Binge Drinking on Memory
It is not clear if the difference in the ability to remember words would have any impact on the ability of college students to learn while in school. However, "if binge drinking really does compromise the ability to perform memory tasks even days later, the findings could have important implications for students who play hard on the weekends and then go back to working hard during the week," said Aaron White, program director for Underage and College Drinking Prevention Research at the U.S. National Institute on Alcohol Abuse and Alcoholism.
Binge drinking refers to heavy drinking during a single sitting, often to the point of getting drunk. Researchers have been studying binge drinking for several years in an attempt to figure out how it affects people, especially those whose brains and bodies are still developing.

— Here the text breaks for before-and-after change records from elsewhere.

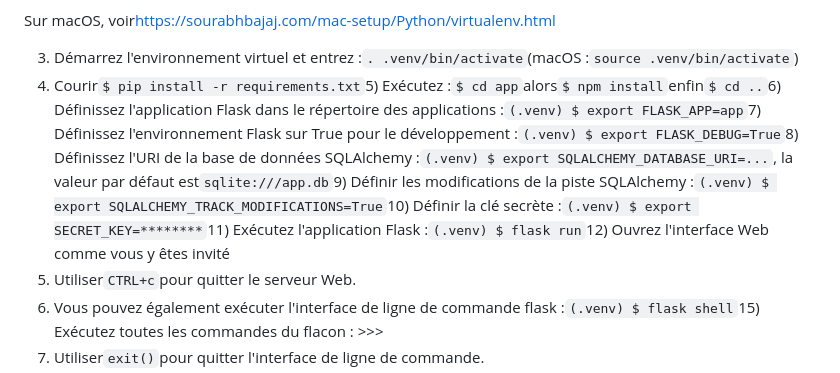
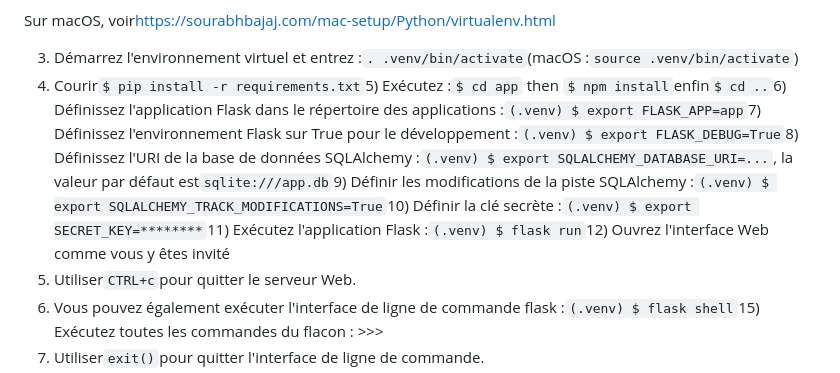
Before and after one commit to vanHeemstraSystems/flask-babylonjs, a Markdown page: README.fr.md, the part around one of its changes. GitHub-like rendering.

Commit message:
docs: Added README."fr".md translation via https://github.com/dephraiim/translate-readme

```diff
--- a/README.fr.md
+++ b/README.fr.md
@@ -49,7 +49,7 @@ package, recréez votre environnement virtuel.
 Sur macOS, voir<https://sourabhbajaj.com/mac-setup/Python/virtualenv.html>
 
 3) Démarrez l'environnement virtuel et entrez :`. .venv/bin/activate`(macOS :`source .venv/bin/activate`)
-4) Courir`$ pip install -r requirements.txt`5) Exécutez :`$ cd app`alors`$ npm install`enfin`$ cd ..`6) Définissez l'application Flask dans le répertoire des applications :`(.venv) $ export FLASK_APP=app`7) Définissez l'environnement Flask sur True pour le développement :`(.venv) $ export FLASK_DEBUG=True`8) Définissez l'URI de la base de données SQLAlchemy :`(.venv) $ export SQLALCHEMY_DATABASE_URI=...`, la valeur par défaut est`sqlite:///app.db`9) Définir les modifications de la piste SQLAlchemy :`(.venv) $ export SQLALCHEMY_TRACK_MODIFICATIONS=True`10) Définir la clé secrète :`(.venv) $ export SECRET_KEY=********`11) Exécutez l'application Flask :`(.venv) $ flask run`12) Ouvrez l'interface Web comme vous y êtes invité
+4) Courir`$ pip install -r requirements.txt`5) Exécutez :`$ cd app` then `$ npm install`enfin`$ cd ..`6) Définissez l'application Flask dans le répertoire des applications :`(.venv) $ export FLASK_APP=app`7) Définissez l'environnement Flask sur True pour le développement :`(.venv) $ export FLASK_DEBUG=True`8) Définissez l'URI de la base de données SQLAlchemy :`(.venv) $ export SQLALCHEMY_DATABASE_URI=...`, la valeur par défaut est`sqlite:///app.db`9) Définir les modifications de la piste SQLAlchemy :`(.venv) $ export SQLALCHEMY_TRACK_MODIFICATIONS=True`10) Définir la clé secrète :`(.venv) $ export SECRET_KEY=********`11) Exécutez l'application Flask :`(.venv) $ flask run`12) Ouvrez l'interface Web comme vous y êtes invité
 13) Utiliser`CTRL+c`pour quitter le serveur Web.
 14) Vous pouvez également exécuter l'interface de ligne de commande flask :`(.venv) $ flask shell`15) Exécutez toutes les commandes du flacon : >>>
 16) Utiliser`exit()`pour quitter l'interface de ligne de commande.
```
Also changed, not shown: other parts of README.fr.md (+1 -1 lines).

"Until recently, it was believed that young people were more resistant to the effects of alcohol than adults. However, animal studies during the 1990s fired alarms suggesting otherwise," said study author Maria Parada, a postdoctoral researcher at Universidade de Santiago de Compostela in Spain. "We now know that during adolescence, the brain is still maturing and that alcohol may interfere with this maturation. Yet, little is known of what happens in the nervous system during adolescence, whether these changes are different according to gender, and how they are affected by alcohol."

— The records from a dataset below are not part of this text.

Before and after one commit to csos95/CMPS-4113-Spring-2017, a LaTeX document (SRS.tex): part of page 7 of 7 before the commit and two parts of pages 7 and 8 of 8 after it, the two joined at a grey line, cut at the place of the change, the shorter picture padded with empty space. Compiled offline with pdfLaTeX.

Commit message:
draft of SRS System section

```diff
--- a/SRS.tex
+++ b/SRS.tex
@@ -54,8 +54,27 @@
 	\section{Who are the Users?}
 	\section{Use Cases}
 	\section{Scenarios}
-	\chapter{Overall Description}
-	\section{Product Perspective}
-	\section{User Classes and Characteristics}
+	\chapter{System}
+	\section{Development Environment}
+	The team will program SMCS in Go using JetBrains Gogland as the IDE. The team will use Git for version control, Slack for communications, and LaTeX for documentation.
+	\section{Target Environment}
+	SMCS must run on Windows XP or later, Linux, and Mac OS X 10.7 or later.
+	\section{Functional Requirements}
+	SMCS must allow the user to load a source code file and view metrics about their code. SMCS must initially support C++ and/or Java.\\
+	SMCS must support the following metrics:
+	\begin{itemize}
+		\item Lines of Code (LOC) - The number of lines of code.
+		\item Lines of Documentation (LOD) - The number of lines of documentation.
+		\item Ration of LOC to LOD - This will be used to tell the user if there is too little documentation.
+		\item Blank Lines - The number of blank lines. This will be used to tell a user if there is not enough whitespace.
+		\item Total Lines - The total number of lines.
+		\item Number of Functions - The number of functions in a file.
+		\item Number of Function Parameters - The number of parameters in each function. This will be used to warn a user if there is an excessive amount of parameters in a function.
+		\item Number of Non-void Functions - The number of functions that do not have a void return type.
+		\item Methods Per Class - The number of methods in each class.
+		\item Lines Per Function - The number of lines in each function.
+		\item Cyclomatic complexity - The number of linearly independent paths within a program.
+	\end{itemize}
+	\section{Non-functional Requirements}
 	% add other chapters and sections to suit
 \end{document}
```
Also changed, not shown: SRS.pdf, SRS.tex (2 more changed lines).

In the new study, researchers gave memory tests to 62 Spanish college students who were binge drinkers and 60 who were not, all aged 18-20. The students took two memory tests, one in which they were asked to remember words and another to remember details from images.
After the researchers adjusted the results to reduce the risk that they would be thrown off by factors such as the various intelligence levels of the participants, they found that the drinkers scored worse on some parts of the word memory test, but not the detail test.
This does not prove drinking reduces memory skills, however. It only shows the two may be connected. It is also not clear if the effects will last for the long term.
If alcohol is at fault, Parada said, it may have something to do with its effects on the parts of the brain that take the longest to develop or those that are most vulnerable to the damaging effects of booze.
The study appears online May 16 and in the August print issue of Alcoholism: Clinical & Experimental Research.
From the May 18, 2011, Prepared Foods' Daily News.